→ **WHAT YOU SHOULD DO**
In the entries below, find each line with the string "important" and copy it.

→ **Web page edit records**
******************************

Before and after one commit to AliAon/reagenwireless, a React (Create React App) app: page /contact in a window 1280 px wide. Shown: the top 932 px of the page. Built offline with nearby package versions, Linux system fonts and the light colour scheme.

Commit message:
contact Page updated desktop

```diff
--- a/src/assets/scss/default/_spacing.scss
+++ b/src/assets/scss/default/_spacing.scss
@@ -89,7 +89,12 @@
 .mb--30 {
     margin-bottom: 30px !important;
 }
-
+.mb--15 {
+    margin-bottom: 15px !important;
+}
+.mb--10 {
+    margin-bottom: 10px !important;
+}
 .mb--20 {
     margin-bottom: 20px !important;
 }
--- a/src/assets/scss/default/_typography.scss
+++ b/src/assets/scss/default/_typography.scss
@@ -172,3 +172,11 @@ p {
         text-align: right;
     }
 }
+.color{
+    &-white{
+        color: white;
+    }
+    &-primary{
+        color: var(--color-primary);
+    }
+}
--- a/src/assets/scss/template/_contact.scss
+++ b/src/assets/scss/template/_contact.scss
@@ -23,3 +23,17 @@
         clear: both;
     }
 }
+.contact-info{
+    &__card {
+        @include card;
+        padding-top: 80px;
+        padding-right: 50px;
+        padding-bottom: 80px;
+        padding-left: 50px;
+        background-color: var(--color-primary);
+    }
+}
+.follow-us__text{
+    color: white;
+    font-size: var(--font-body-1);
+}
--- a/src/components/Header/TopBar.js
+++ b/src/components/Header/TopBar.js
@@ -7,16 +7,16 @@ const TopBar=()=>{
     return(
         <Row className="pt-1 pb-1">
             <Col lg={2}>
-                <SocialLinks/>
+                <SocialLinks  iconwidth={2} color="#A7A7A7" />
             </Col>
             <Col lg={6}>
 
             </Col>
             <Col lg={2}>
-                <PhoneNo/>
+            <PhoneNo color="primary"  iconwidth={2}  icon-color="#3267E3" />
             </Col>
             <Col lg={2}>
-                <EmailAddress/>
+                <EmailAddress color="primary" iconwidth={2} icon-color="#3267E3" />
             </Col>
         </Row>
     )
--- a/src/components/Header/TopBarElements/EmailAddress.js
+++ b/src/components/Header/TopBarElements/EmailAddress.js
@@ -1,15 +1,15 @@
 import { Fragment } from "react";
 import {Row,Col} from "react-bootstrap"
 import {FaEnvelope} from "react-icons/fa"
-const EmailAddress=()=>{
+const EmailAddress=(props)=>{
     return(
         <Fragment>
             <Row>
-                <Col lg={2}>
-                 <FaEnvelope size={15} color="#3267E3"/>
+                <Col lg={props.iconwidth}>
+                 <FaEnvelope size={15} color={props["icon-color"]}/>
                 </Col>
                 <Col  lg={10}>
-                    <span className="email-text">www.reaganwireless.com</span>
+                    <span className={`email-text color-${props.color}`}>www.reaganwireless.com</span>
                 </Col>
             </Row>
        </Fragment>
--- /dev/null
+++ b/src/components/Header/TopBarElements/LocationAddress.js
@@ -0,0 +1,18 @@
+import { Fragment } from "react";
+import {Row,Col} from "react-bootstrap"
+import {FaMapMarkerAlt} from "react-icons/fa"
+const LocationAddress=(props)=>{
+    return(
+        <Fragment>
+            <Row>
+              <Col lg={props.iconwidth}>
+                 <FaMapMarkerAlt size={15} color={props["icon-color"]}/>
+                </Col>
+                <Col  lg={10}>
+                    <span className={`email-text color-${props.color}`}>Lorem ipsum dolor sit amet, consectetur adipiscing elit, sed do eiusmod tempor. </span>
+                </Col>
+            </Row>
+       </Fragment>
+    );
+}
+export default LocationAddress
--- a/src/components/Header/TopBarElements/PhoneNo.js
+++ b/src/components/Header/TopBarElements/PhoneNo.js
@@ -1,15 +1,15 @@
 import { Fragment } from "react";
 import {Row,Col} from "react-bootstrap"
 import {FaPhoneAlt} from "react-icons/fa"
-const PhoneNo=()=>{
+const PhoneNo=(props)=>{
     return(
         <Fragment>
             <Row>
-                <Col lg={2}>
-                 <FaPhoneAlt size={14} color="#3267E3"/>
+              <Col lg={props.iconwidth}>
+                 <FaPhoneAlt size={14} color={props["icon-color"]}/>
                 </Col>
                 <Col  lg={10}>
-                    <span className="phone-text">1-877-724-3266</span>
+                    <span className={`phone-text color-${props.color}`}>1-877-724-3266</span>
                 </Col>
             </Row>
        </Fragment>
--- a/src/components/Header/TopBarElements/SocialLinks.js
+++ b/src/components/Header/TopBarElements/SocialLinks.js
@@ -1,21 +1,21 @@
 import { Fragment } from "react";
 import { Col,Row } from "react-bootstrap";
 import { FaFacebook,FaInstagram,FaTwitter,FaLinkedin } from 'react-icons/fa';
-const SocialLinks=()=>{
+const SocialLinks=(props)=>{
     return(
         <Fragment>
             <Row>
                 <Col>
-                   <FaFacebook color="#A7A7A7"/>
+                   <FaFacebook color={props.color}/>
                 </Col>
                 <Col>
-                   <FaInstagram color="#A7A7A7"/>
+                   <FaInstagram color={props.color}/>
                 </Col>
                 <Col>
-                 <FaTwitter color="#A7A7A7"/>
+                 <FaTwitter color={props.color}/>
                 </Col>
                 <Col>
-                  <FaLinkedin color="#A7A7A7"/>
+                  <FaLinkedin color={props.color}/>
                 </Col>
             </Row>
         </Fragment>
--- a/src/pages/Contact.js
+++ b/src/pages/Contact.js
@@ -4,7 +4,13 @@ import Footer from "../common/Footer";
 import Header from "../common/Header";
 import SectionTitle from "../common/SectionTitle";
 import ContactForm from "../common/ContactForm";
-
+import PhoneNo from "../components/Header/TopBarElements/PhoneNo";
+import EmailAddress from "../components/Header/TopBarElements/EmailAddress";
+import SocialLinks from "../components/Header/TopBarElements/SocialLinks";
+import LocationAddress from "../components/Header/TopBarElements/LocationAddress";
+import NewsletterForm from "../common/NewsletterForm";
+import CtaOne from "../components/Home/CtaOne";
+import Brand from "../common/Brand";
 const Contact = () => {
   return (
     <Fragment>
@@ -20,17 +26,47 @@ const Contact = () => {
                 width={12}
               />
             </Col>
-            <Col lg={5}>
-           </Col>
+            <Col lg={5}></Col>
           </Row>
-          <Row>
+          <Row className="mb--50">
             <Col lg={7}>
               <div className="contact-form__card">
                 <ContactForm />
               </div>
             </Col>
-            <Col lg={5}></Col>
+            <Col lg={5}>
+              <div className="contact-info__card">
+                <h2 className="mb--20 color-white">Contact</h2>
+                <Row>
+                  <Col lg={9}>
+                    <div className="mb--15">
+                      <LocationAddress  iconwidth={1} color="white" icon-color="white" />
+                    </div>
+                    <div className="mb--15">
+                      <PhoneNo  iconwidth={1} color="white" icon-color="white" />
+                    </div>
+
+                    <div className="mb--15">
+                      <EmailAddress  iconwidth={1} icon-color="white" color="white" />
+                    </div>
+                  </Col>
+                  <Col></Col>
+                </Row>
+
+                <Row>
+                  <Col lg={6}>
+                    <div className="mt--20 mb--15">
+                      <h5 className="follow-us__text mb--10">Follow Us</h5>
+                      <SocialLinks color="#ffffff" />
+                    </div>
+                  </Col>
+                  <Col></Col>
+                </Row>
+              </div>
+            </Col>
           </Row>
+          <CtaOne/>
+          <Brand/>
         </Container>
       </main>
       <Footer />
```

******************************

→ **TASK OUTPUT**
     margin-bottom: 30px !important;
+    margin-bottom: 15px !important;
+    margin-bottom: 10px !important;
     margin-bottom: 20px !important;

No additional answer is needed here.